DATA SECTION: Begin

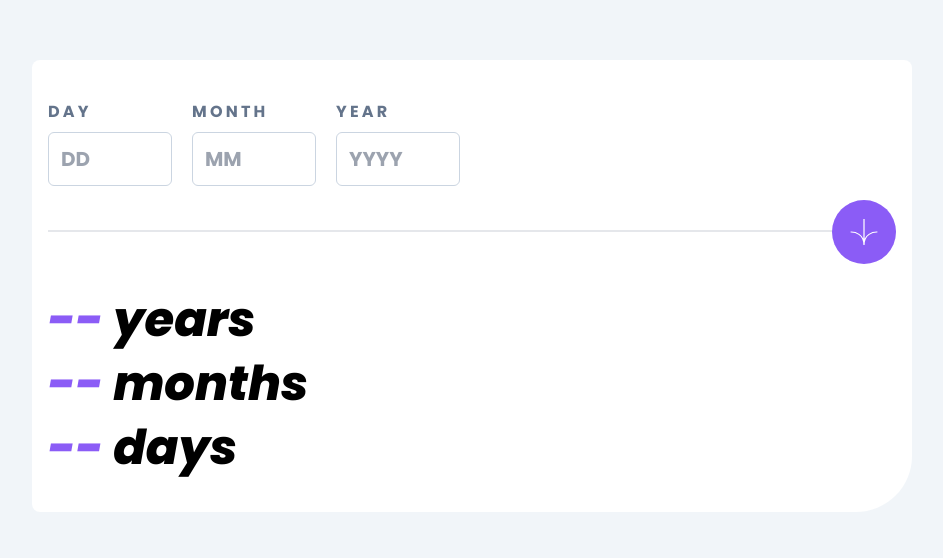
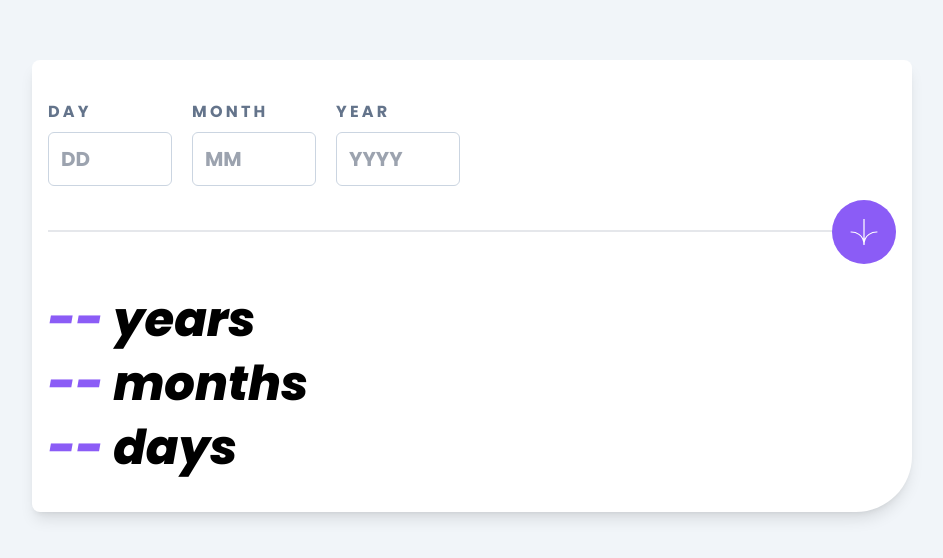
Before and after one commit to pyae-gyi/fm-project5, a React (Vite) app: page / in a window 1280 px wide. Shown: the part 114-672 px from the top of the page, without its empty margins (168-1111 px from the left). Built offline with nearby package versions, Linux system fonts and the light colour scheme.

Commit message:
add shadow

```diff
--- a/src/App.jsx
+++ b/src/App.jsx
@@ -9,7 +9,7 @@ function App() {
   return (
     <>
       <div className="max-md:px-4 max-md:pt-[25%]  bg-slate-100 h-screen flex items-center justify-center">
-        <div className="px-4 transition-[height] duration-75 ease-in-out max-w-[880px] w-[880px] py-10 rounded-lg bg-white rounded-br-[3.5rem]">
+        <div className="px-4 shadow-lg transition-[height] duration-75 ease-in-out max-w-[880px] w-[880px] py-10 rounded-lg bg-white rounded-br-[3.5rem]">
           <div className="flex gap-5">
             <TimeInput label="day" inputNum="24" />
             <TimeInput label="month" inputNum="09" />
```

DATA SECTION: End

Give back the whole of the material exactly, with the pictures removed.

ANSWER SPACE –
Before and after one commit to pyae-gyi/fm-project5, a React (Vite) app: page / in a window 1280 px wide. Shown: the part 114-672 px from the top of the page, without its empty margins (168-1111 px from the left). Built offline with nearby package versions, Linux system fonts and the light colour scheme.

Commit message:
add shadow

```diff
--- a/src/App.jsx
+++ b/src/App.jsx
@@ -9,7 +9,7 @@ function App() {
   return (
     <>
       <div className="max-md:px-4 max-md:pt-[25%]  bg-slate-100 h-screen flex items-center justify-center">
-        <div className="px-4 transition-[height] duration-75 ease-in-out max-w-[880px] w-[880px] py-10 rounded-lg bg-white rounded-br-[3.5rem]">
+        <div className="px-4 shadow-lg transition-[height] duration-75 ease-in-out max-w-[880px] w-[880px] py-10 rounded-lg bg-white rounded-br-[3.5rem]">
           <div className="flex gap-5">
             <TimeInput label="day" inputNum="24" />
             <TimeInput label="month" inputNum="09" />
```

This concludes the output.